Each line of the data below that carries the word "center" needs to be copied.

<<<<

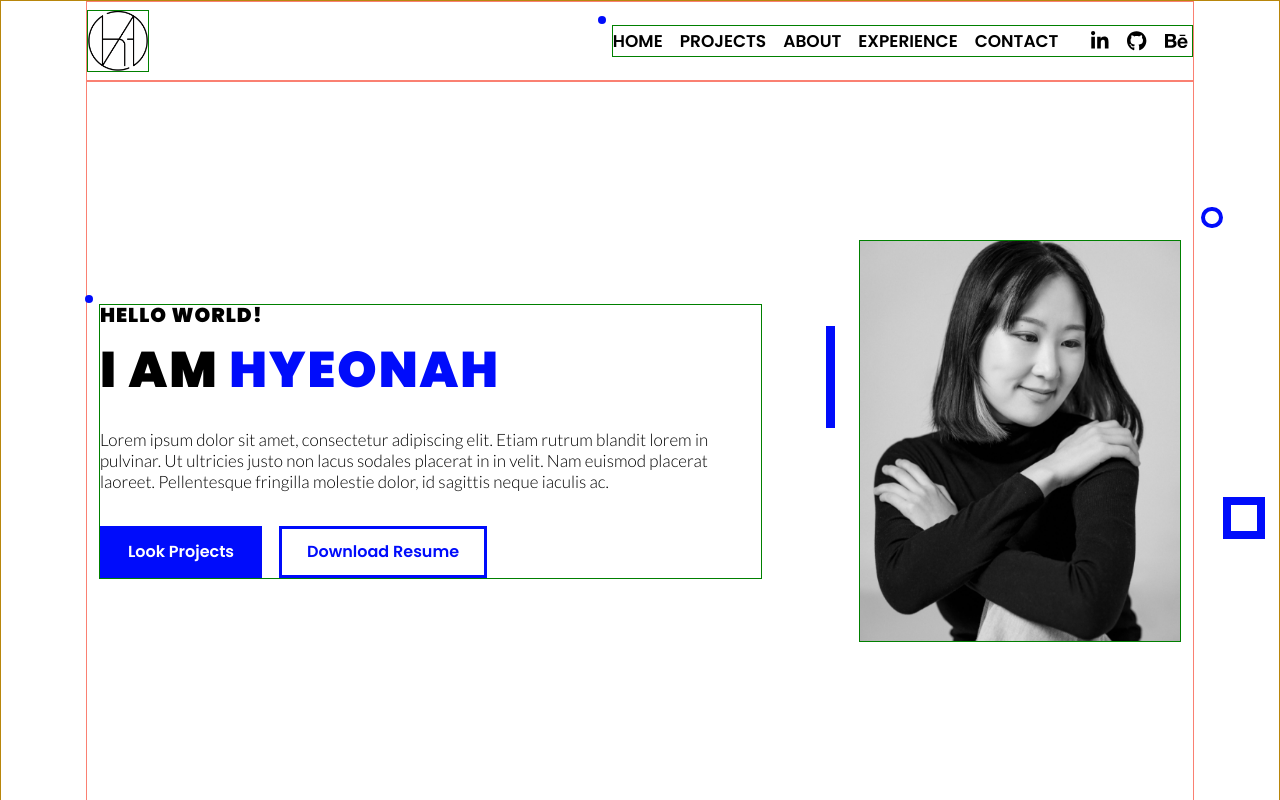
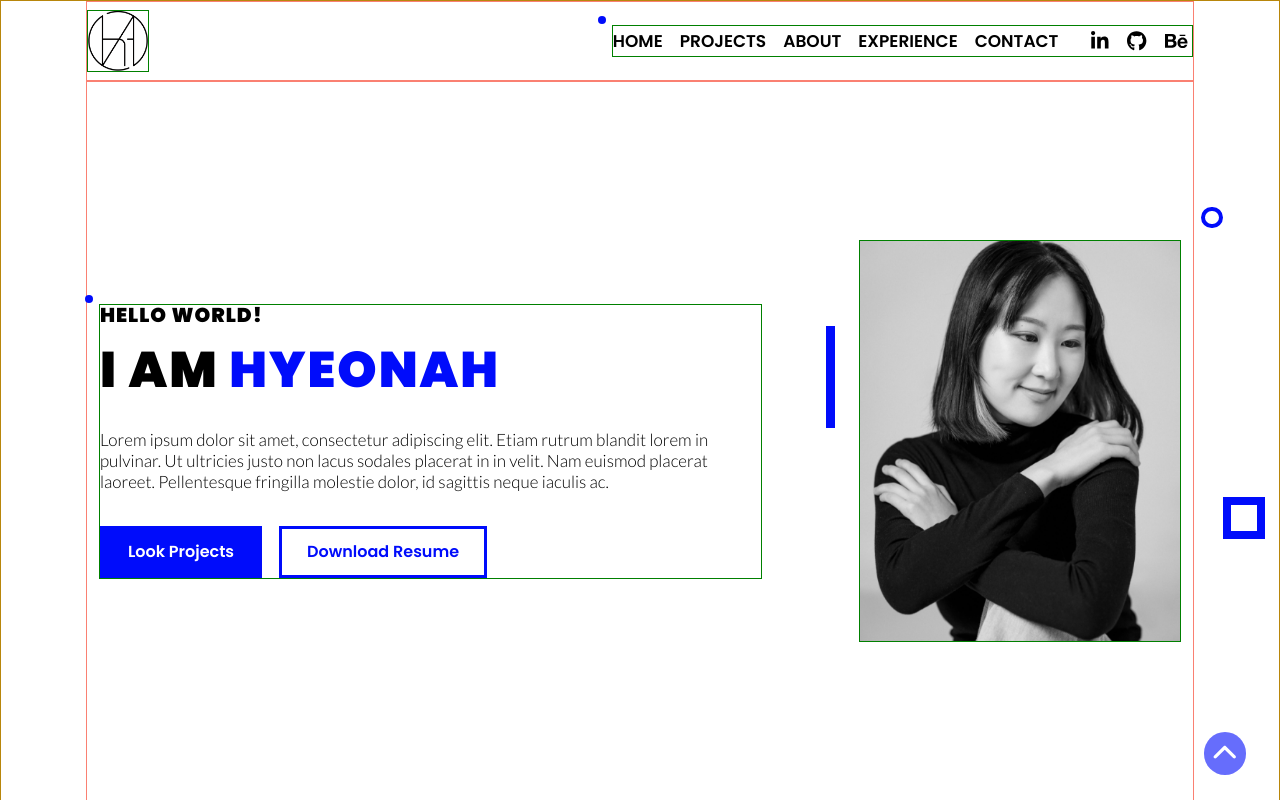
Before and after one commit to hyeonahc/portfolio, a Next.js app: page / in a window 1280 px wide. Shown: the top 800 px of the page. Built offline with nearby package versions, Linux system fonts and the light colour scheme.

Commit message:
#17 feat: Create scroll to top feature

```diff
--- a/components/Layout/Layout.styled.js
+++ b/components/Layout/Layout.styled.js
@@ -4,6 +4,7 @@ export const Container = styled.div`
   border: 1px solid darkgoldenrod;
   width: ${props => props.theme.breakpoints.xxl};
   margin: 0 auto;
+  position: relative;
   @media (max-width: ${props => props.theme.breakpoints.xxxl}) {
     width: auto;
     margin: 0;
@@ -16,3 +17,26 @@ export const Container = styled.div`
     padding: 0;
   }
 `
+
+export const ScrollToTop = styled.div`
+  display: flex;
+  justify-content: flex-end;
+  position: fixed;
+  right: 2em;
+  bottom: 1.5em;
+`
+
+export const Background = styled.div`
+  border-radius: 100%;
+  padding: 0.5em;
+  cursor: pointer;
+  background-color: ${props => props.theme.colors.primary};
+  opacity: 0.6;
+  &:hover {
+    opacity: 1;
+  }
+  svg {
+    font-size: 1.5em;
+    color: ${props => props.theme.colors.white};
+  }
+`
--- a/components/Layout/index.js
+++ b/components/Layout/index.js
@@ -1,13 +1,25 @@
 import Footer from '@components/Footer'
 import Header from '@components/Header'
-import { Container } from './Layout.styled'
+import { faChevronUp } from '@fortawesome/free-solid-svg-icons'
+import { FontAwesomeIcon } from '@fortawesome/react-fontawesome'
+import { animateScroll } from 'react-scroll'
+import { Background, Container, ScrollToTop } from './Layout.styled'
 
 const Layout = ({ children }) => {
+  const handleScrollToTop = () => {
+    animateScroll.scrollToTop()
+  }
+
   return (
     <Container>
       <Header />
       {children}
       <Footer />
+      <ScrollToTop onClick={handleScrollToTop}>
+        <Background>
+          <FontAwesomeIcon icon={faChevronUp} />
+        </Background>
+      </ScrollToTop>
     </Container>
   )
 }
```
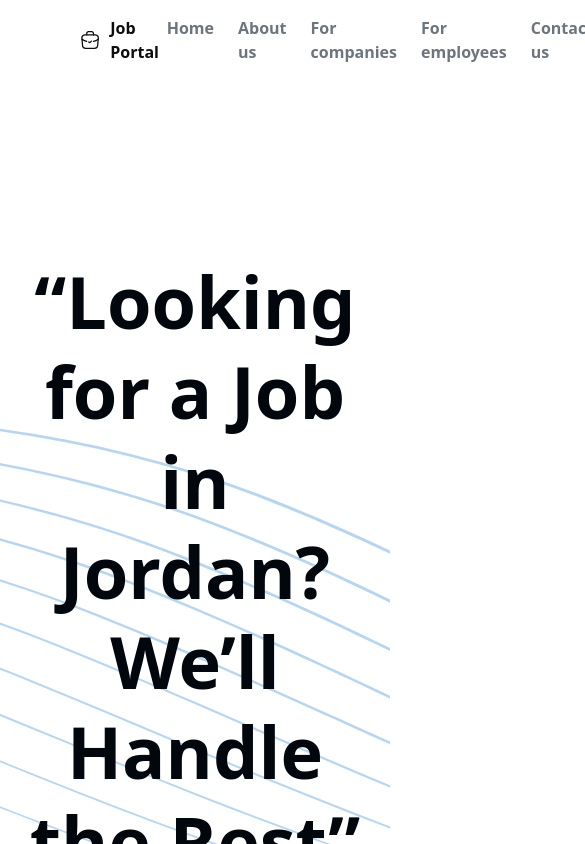
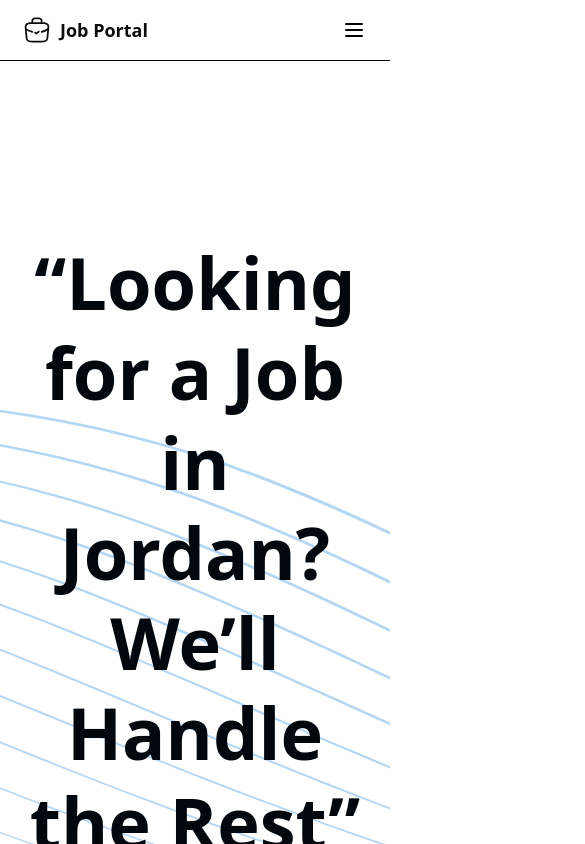
Before and after one commit to marwanm-dev/job-portal, a React (Vite) app: page / in a window 390 px wide. Shown: the top 844 px of the page, 585 px wide, since content can reach past the window. Built offline with nearby package versions, Linux system fonts and the light colour scheme.

Commit message:
feat: implement responsive navbar with hamburger icon and a dropdown menu

```diff
--- a/src/components/Navbar.tsx
+++ b/src/components/Navbar.tsx
@@ -1,3 +1,4 @@
+import { useState } from "react";
 import Button from "./Button";
 
 type NavItem = {
@@ -14,40 +15,51 @@ const navItems: NavItem[] = [
 ];
 
 export default function Navbar() {
+  const [isOpen, setIsOpen] = useState(false);
+
   return (
-    <nav className="flex-between px-20 py-4">
-      <div className="flex-between gap-2.5">
+    <nav className="px-6 md:px-10 lg:px-20 py-4 border-b border-neutral-200 relative z-50 bg-white">
+      <div className="flex items-center justify-between">
+        {/* Logo */}
+        <div className="flex items-center gap-2.5">
+          <img src="/logo.svg" />
+          <div className="font-semibold text-neutral-950 text-lg">
+            Job Portal
+          </div>
+        </div>
+
+        {/* Hamburger for Mobile */}
+        <button
+          className="lg:hidden p-0"
+          onClick={() => setIsOpen((prev) => !prev)}
+          aria-label="Toggle menu"
+        >
           <svg
-          width="28"
-          height="28"
-          viewBox="0 0 28 28"
+            className="w-6 h-6 text-black"
             fill="none"
-          xmlns="http://www.w3.org/2000/svg"
+            stroke="currentColor"
+            strokeWidth={2}
+            viewBox="0 0 24 24"
           >
+            {isOpen ? (
               <path
-            d="M13.3472 18.468C12.9739 18.468 12.6006 18.328 12.3206 18.048L11.5623 17.2897C11.2239 16.9513 11.2239 16.3913 11.5623 16.053C11.9006 15.7147 12.4606 15.7147 12.7989 16.053L13.3589 16.613L15.2372 14.8863C15.5872 14.5597 16.1472 14.583 16.4739 14.933C16.8006 15.283 16.7772 15.843 16.4272 16.1697L14.3506 18.083C14.0589 18.3397 13.7089 18.468 13.3472 18.468Z"
-            fill="#0D0D0D"
+                strokeLinecap="round"
+                strokeLinejoin="round"
+                d="M6 18L18 6M6 6l12 12"
               />
+            ) : (
               <path
-            d="M18.6672 26.5417H9.33392C3.94392 26.5417 2.94059 24.0334 2.68392 21.5951L1.80892 12.2501C1.68059 11.0251 1.64559 9.21672 2.85892 7.86339C3.90892 6.69672 5.64726 6.13672 8.16726 6.13672H19.8339C22.3656 6.13672 24.1039 6.70838 25.1422 7.86339C26.3556 9.21672 26.3206 11.0251 26.1922 12.2617L25.3172 21.5834C25.0606 24.0334 24.0572 26.5417 18.6672 26.5417ZM8.16726 7.87505C6.19559 7.87505 4.84226 8.26005 4.15392 9.03005C3.58226 9.66005 3.39559 10.6284 3.54726 12.0751L4.42226 21.4201C4.62059 23.2634 5.12226 24.7917 9.33392 24.7917H18.6672C22.8672 24.7917 23.3806 23.2634 23.5789 21.4084L24.4539 12.0867C24.6056 10.6284 24.4189 9.66005 23.8472 9.03005C23.1589 8.26005 21.8056 7.87505 19.8339 7.87505H8.16726Z"
-            fill="#0D0D0D"
+                strokeLinecap="round"
+                strokeLinejoin="round"
+                d="M4 6h16M4 12h16M4 18h16"
               />
-          <path
-            d="M18.6672 7.87467C18.1889 7.87467 17.7922 7.47801 17.7922 6.99967V6.06634C17.7922 3.98967 17.7922 3.20801 14.9339 3.20801H13.0672C10.2089 3.20801 10.2089 3.98967 10.2089 6.06634V6.99967C10.2089 7.47801 9.81226 7.87467 9.33392 7.87467C8.85559 7.87467 8.45892 7.47801 8.45892 6.99967V6.06634C8.45892 4.01301 8.45892 1.45801 13.0672 1.45801H14.9339C19.5422 1.45801 19.5422 4.01301 19.5422 6.06634V6.99967C19.5422 7.47801 19.1456 7.87467 18.6672 7.87467Z"
-            fill="#0D0D0D"
-          />
-          <path
-            d="M18.6789 16.788C18.2822 16.788 17.9322 16.5197 17.8272 16.123C17.7106 15.6563 17.9906 15.178 18.4572 15.0613C20.7322 14.4897 22.8439 13.498 24.7339 12.1213C25.1189 11.8413 25.6672 11.923 25.9589 12.3197C26.2389 12.7047 26.1572 13.253 25.7606 13.5447C23.6839 15.0497 21.3739 16.1347 18.8772 16.7647C18.8189 16.7763 18.7489 16.788 18.6789 16.788Z"
-            fill="#0D0D0D"
-          />
-          <path
-            d="M9.33418 16.8233C9.26418 16.8233 9.19418 16.8117 9.12418 16.8C6.77918 16.2283 4.57418 15.2367 2.55584 13.86C2.15918 13.5917 2.05418 13.0433 2.32251 12.6467C2.59084 12.25 3.13918 12.145 3.53584 12.4133C5.37918 13.6733 7.38584 14.5717 9.53251 15.0967C9.99918 15.2133 10.2908 15.68 10.1742 16.1583C10.0925 16.555 9.73084 16.8233 9.33418 16.8233Z"
-            fill="#0D0D0D"
-          />
+            )}
           </svg>
-        <div className="font-semibold text-neutral-950">Job Portal</div>
-      </div>
-      <ul className="flex gap-6 text-gray">
+        </button>
+
+        {/* Desktop Nav */}
+        <div className="hidden lg:flex items-center flex-1 justify-center gap-6 text-gray-700">
+          <ul className="flex gap-6">
             {navItems.map((item) => (
               <li key={item.label}>
                 <a
@@ -59,14 +71,44 @@ export default function Navbar() {
               </li>
             ))}
           </ul>
-      <div className="flex gap-9">
+        </div>
+
+        {/* Right-side buttons */}
+        <div className="hidden lg:flex gap-6">
           <Button variant="ghost" className="p-0 text-base">
             Login
           </Button>
-        <Button variant="primary" className="px-10 py-2 text-base">
+          <Button variant="primary" className="px-6 py-2 text-base">
             Register
           </Button>
         </div>
+      </div>
+
+      {/* Mobile Dropdown */}
+      {isOpen && (
+        <div className="lg:hidden mt-4 flex flex-col gap-4">
+          <ul className="flex flex-col gap-4 text-gray-700">
+            {navItems.map((item) => (
+              <li key={item.label}>
+                <a
+                  href={item.href}
+                  className="font-semibold hover:text-b5 transition-colors block"
+                >
+                  {item.label}
+                </a>
+              </li>
+            ))}
+          </ul>
+          <div className="flex flex-col gap-2 mt-4">
+            <Button variant="ghost" className="text-base w-full">
+              Login
+            </Button>
+            <Button variant="primary" className="text-base w-full">
+              Register
+            </Button>
+          </div>
+        </div>
+      )}
     </nav>
   );
 }
```
Also changed, not shown: public/logo.svg (added). Lines whose indentation alone changed are shown as unchanged.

>>>>

Answer box:
+      <div className="flex items-center justify-between">
+        <div className="flex items-center gap-2.5">
+        <div className="hidden lg:flex items-center flex-1 justify-center gap-6 text-gray-700">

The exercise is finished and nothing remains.